Incredibly, there are reports that Kevin McCarthy may be interested in becoming speaker again. While he has not explicitly said so, some of his supporters are planning to nominate him at the closed door party meetings and he has not asked them to refrain.
A bloc of Kevin McCarthy’s most vocal GOP supporters, many of them centrists, are vowing to nominate the former speaker to return to the job and support him for as long as they can.
Three House Republicans involved in the effort to return the gavel to McCarthy — which is flaring up just a week after his historic ejection — say they expect dozens of colleagues to initially vote for the Californian during this week’s internal conference debate over speaker candidates.
Their plans depend on whether McCarthy is nominated, as expected, and may prevent either of the declared candidates to replace him — Majority Leader Steve Scalise of Louisiana and Jim Jordan of Ohio — from garnering a majority on the first ballot.
After POLITICO’s initial report published, McCarthy publicly asked supporters not to nominate him. Several GOP members involved in the effort, however, have said they received no direction to stand down.
I do not see this happening. After his ignominious exit, why is McCarthy even allowing his allies to float this idea? Is the man a glutton for punishment? Is he so incensed at being the first speaker to be removed that he is determined to salvage his name?

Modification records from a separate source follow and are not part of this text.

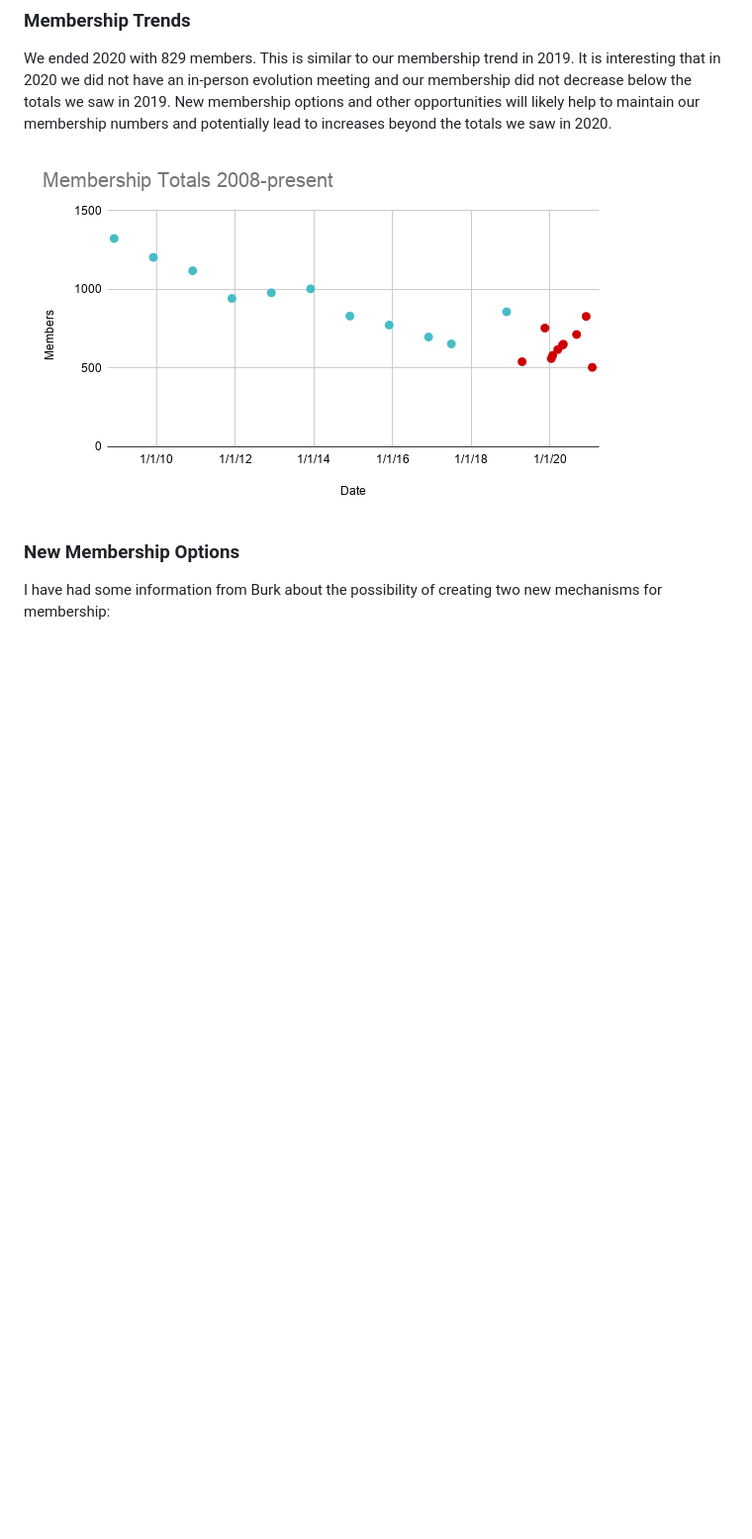
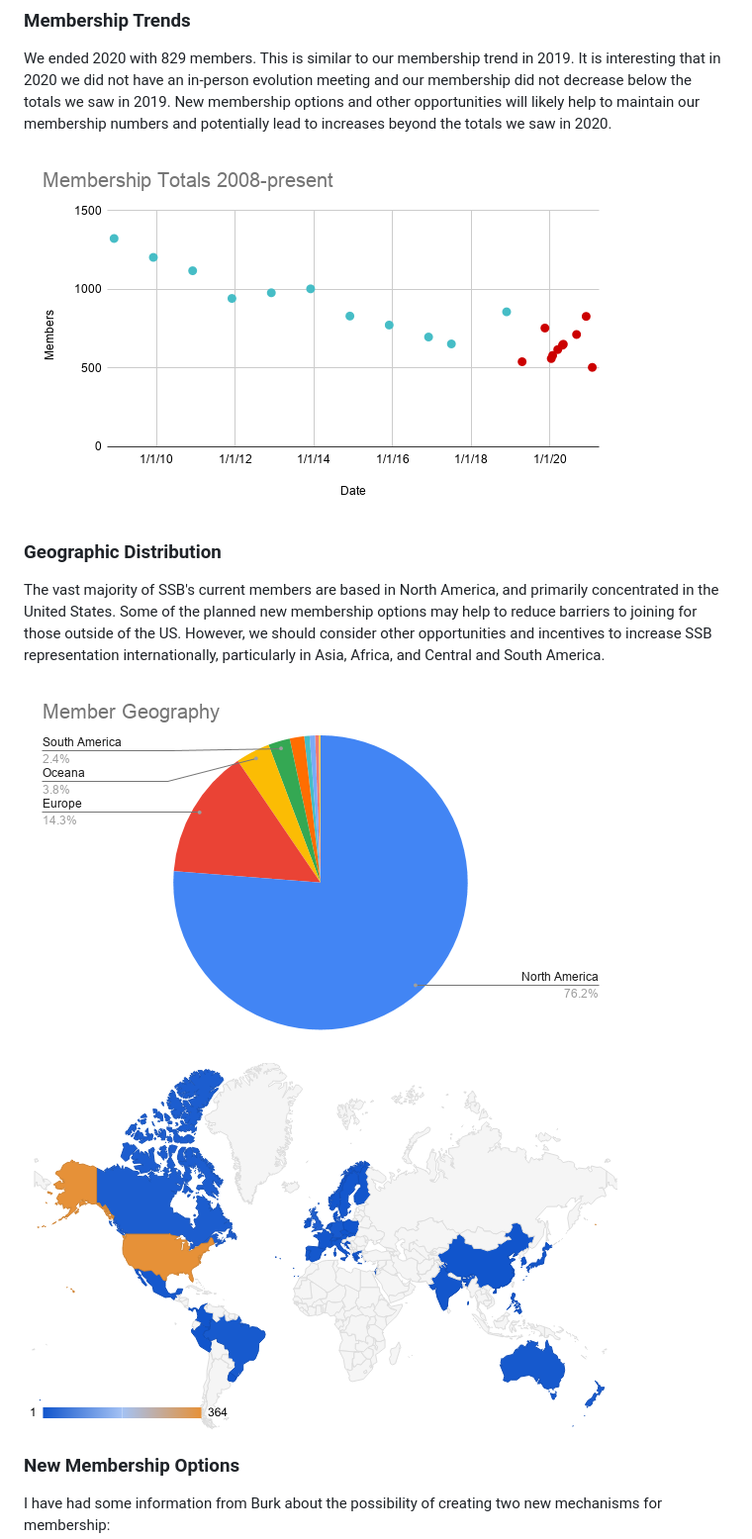
Before and after one commit to systbiol/reports, a Markdown page: 2021_February/SSB_CouncilMtg-Feb2021_CommsReport.md, the part around the change. Shown: that part at 99% size. GitHub-like rendering; pictures changed too: 2021_February/assets/member-geo.png (added), 2021_February/assets/member_map.png (added); blank space fills up the shorter version.

```diff
--- a/2021_February/SSB_CouncilMtg-Feb2021_CommsReport.md
+++ b/2021_February/SSB_CouncilMtg-Feb2021_CommsReport.md
@@ -22,7 +22,15 @@ Our membership is typically low at the beginning of the year. I plan on sending
 
 We ended 2020 with 829 members. This is similar to our membership trend in 2019. It is interesting that in 2020 we did not have an in-person evolution meeting and our membership did not decrease below the totals we saw in 2019. New membership options and other opportunities will likely help to maintain our membership numbers and potentially lead to increases beyond the totals we saw in 2020.
 
- ![](assets/membership-trends.png)
+![](assets/membership-trends.png)
+
+### Geographic Distribution
+
+The vast majority of SSB's current members are based in North America, and primarily concentrated in the United States. Some of the planned new membership options may help to reduce barriers to joining for those outside of the US. However, we should consider other opportunities and incentives to increase SSB representation internationally, particularly in Asia, Africa, and Central and South America.
+
+![](assets/member-geo.png)
+
+![](assets/member_map.png)
 
 ### New Membership Options
 
```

In order to prevent a repeat of the embarrassing 15-ballot and deal-making marathon that put McCarthy into office in January, that played out in public in all its glory, this time the plan is to do everything behind closed doors within the Republican caucus and put it to a vote on the House floor only after the party has found a candidate that can garner the required majority of 217 votes from among the 221 Republicans, since there is no way that the 212 Democrats are going to vote for any Republican for speaker.

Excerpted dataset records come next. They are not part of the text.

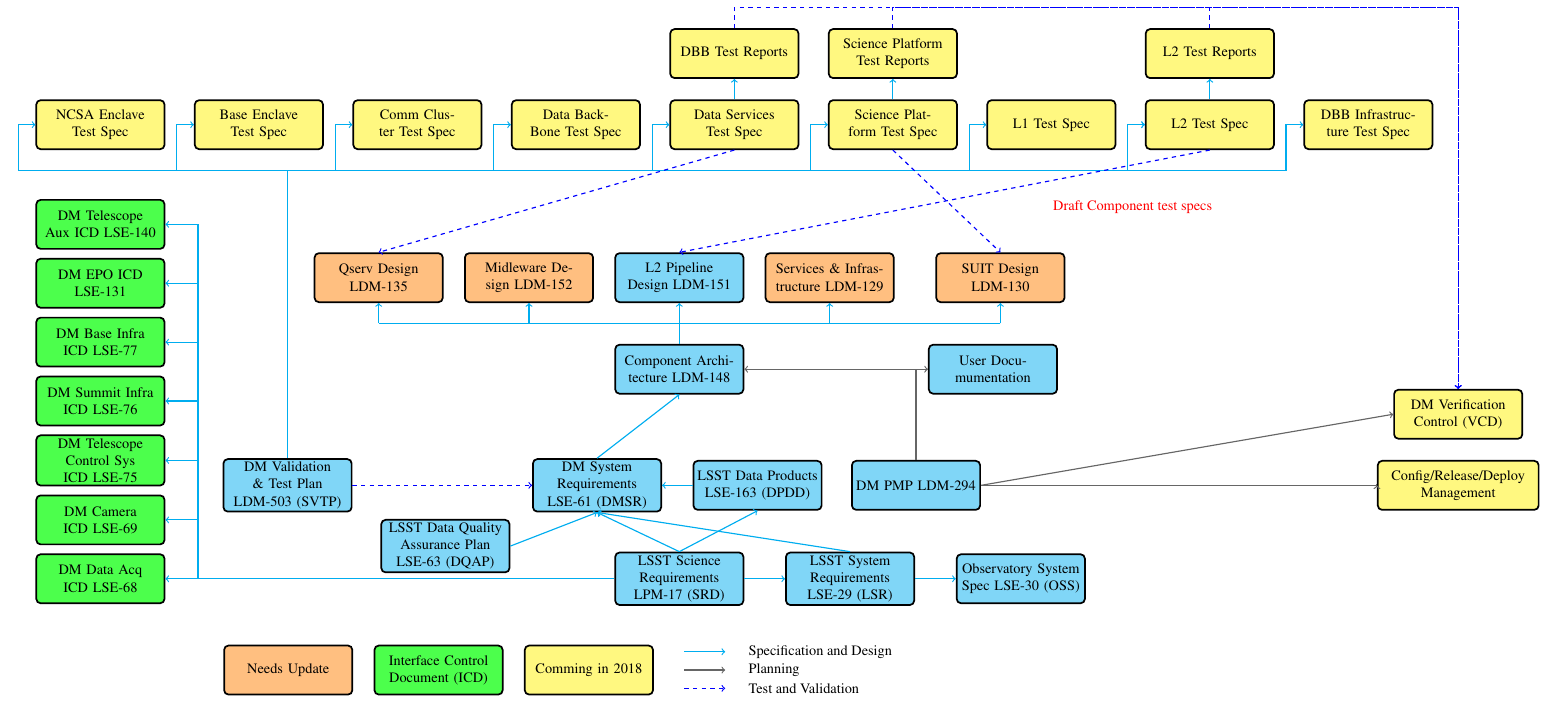
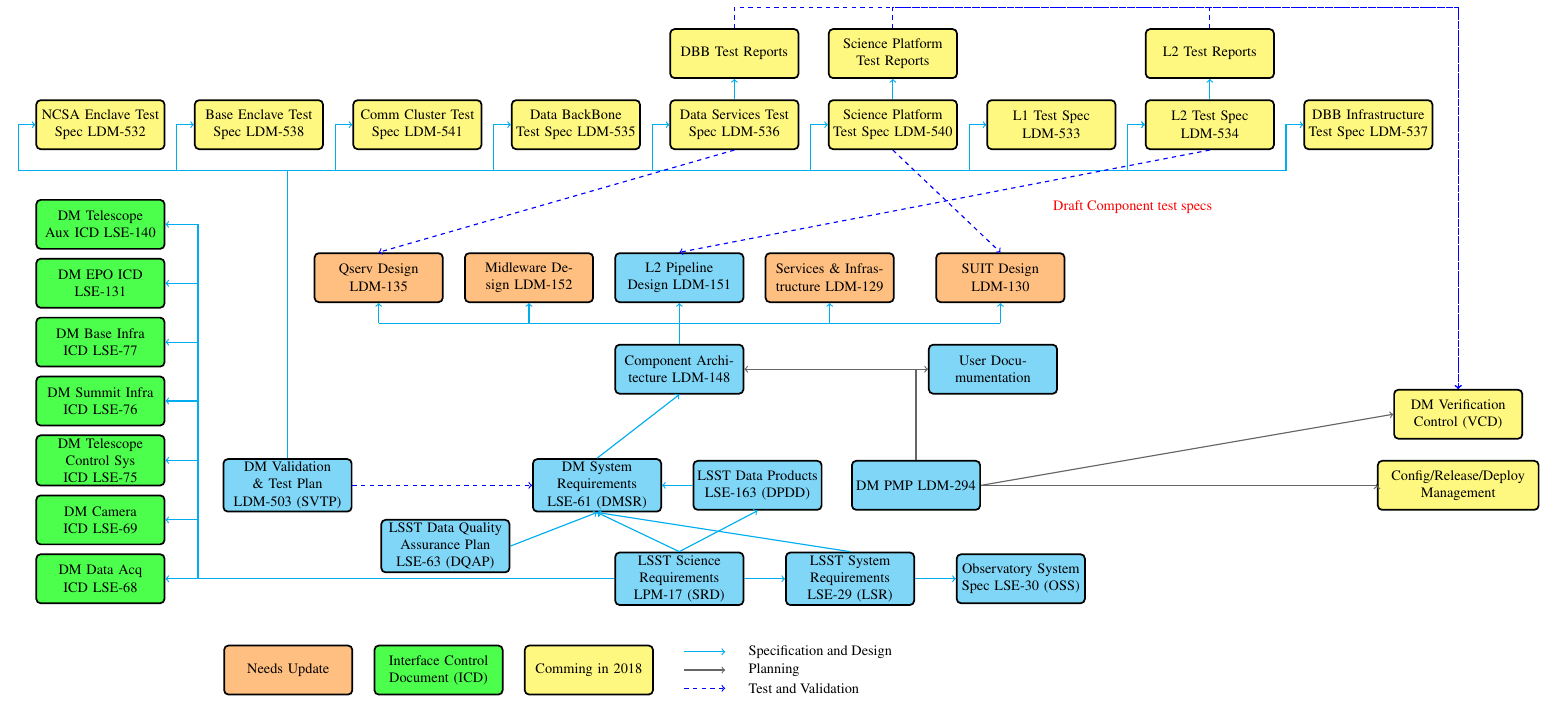
Before and after one commit to lsst-dm/images, a LaTeX document (DocTree.tex): part of the page, cut so that both start at the same text. Compiled offline with pdfLaTeX.

Commit message:
with numbers

```diff
--- a/DocTree.tex
+++ b/DocTree.tex
@@ -81,18 +81,19 @@
     \node (suitr) [docboxu, right=10mm of infrac.east] { SUIT Design LDM-130};
     \node (userd)  [docbox, right=45mm of compd] { User Documumentation };
 
-    \node (ncsaenct) [docboxm, above=12mm of auxicd ] { NCSA Enclave Test Spec };
-    \node (baseenct) [docboxm, right=7mm of ncsaenct] { Base Enclave Test Spec };
-    \node (ccenct) [docboxm, right =7mm of baseenct ] { Comm Cluster Test Spec };
+    \node (ncsaenct) [docboxm, above=12mm of auxicd ] { NCSA Enclave Test Spec LDM-532};
+    \node (baseenct) [docboxm, right=7mm of ncsaenct] { Base Enclave Test Spec LDM-538};
+    \node (ccenct) [docboxm, right =7mm of baseenct ] { Comm Cluster Test Spec LDM-541};
 
 
-    \node (dbbt) [docboxm, right =7mm of ccenct ] { Data BackBone  Test Spec };
-    \node (datast) [docboxm, right=7mm of dbbt] { Data Services Test Spec};
+    \node (dbbt) [docboxm, right =7mm of ccenct ] { Data BackBone  Test Spec LDM-535 };
 
-    \node (scipt) [docboxm, right=7mm of datast] {Science Platform  Test Spec };
-    \node (l1t) [docboxm, right=7mm of scipt] { L1 Test Spec };
-    \node (l2t) [docboxm, right=7mm of l1t] { L2 Test Spec };
-    \node (infrat) [docboxm, right=7mm of l2t] { DBB Infrastructure  Test Spec };
+    \node (datast) [docboxm, right=7mm of dbbt] { Data Services Test Spec LDM-536};
+
+    \node (scipt) [docboxm, right=7mm of datast] {Science Platform  Test Spec LDM-540 };
+    \node (l1t) [docboxm, right=7mm of scipt] { L1 Test Spec LDM-533 };
+    \node (l2t) [docboxm, right=7mm of l1t] { L2 Test Spec  LDM-534};
+    \node (infrat) [docboxm, right=7mm of l2t] { DBB Infrastructure  Test Spec LDM-537};
 
     \node (pltr) [docboxm, above=5mm of l2t] { L2 Test Reports };
     \node (qservtr) [docboxm, above=5mm of datast] { DBB Test Reports };
```
Also changed, not shown: DocTree.pdf.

But that will only happen if one of the two current candidates Steve Scalise and Jim Jordan withdraws in favor of the other and if they can get the support of at least some of the eight or so extremists who brought McCarthy down. The party may also try to reverse the rule that any one member can bring forward the motion to vacate, the procedure that was used by Matt Gaetz. He is likely to insist on his demands being met. They will also have to get an agreement on what to do about the budget that is due on November 17th, that was another major cause of McCarthy’s downfall. Jordan has said that he would support another stopgap measure to fund the government until April but the question is whether it will be a ‘clean’ continuing resolution or contain the kinds of other things that Gaetz and others are demanding and did not get with the earlier CR which led to their decision to oust McCarthy.
Complicating matters is of course serial sex abuser Donald Trump (SSAT) interfering in the process. He first offered to come to Washington, DC to help in the process, something that must have struck Republicans (other than the MAGA nuts) with horror at the thought of the supreme chaos agent wading into an already chaotic situation. But SSAT seems to have walked that idea back and endorsed Jordan. Since the balloting within the conference is secret, this might be a good indication of SSAT’s actual clout within the party, since Scalise has long been seen as next in-line to McCarthy and hence the party establishment candidate, although his views are extreme. If he gets more votes than Jordan, that will make things interesting.
That is a lot of stuff for the fractious party to agree on and while it seems unlikely on the surface for agreement on all these issues to be achieved easily, political horse-trading can sometimes produce surprising results, especially since the party knows that its has become a laughing stock and needs to get its act together quickly if they do not want to become even more ridiculed.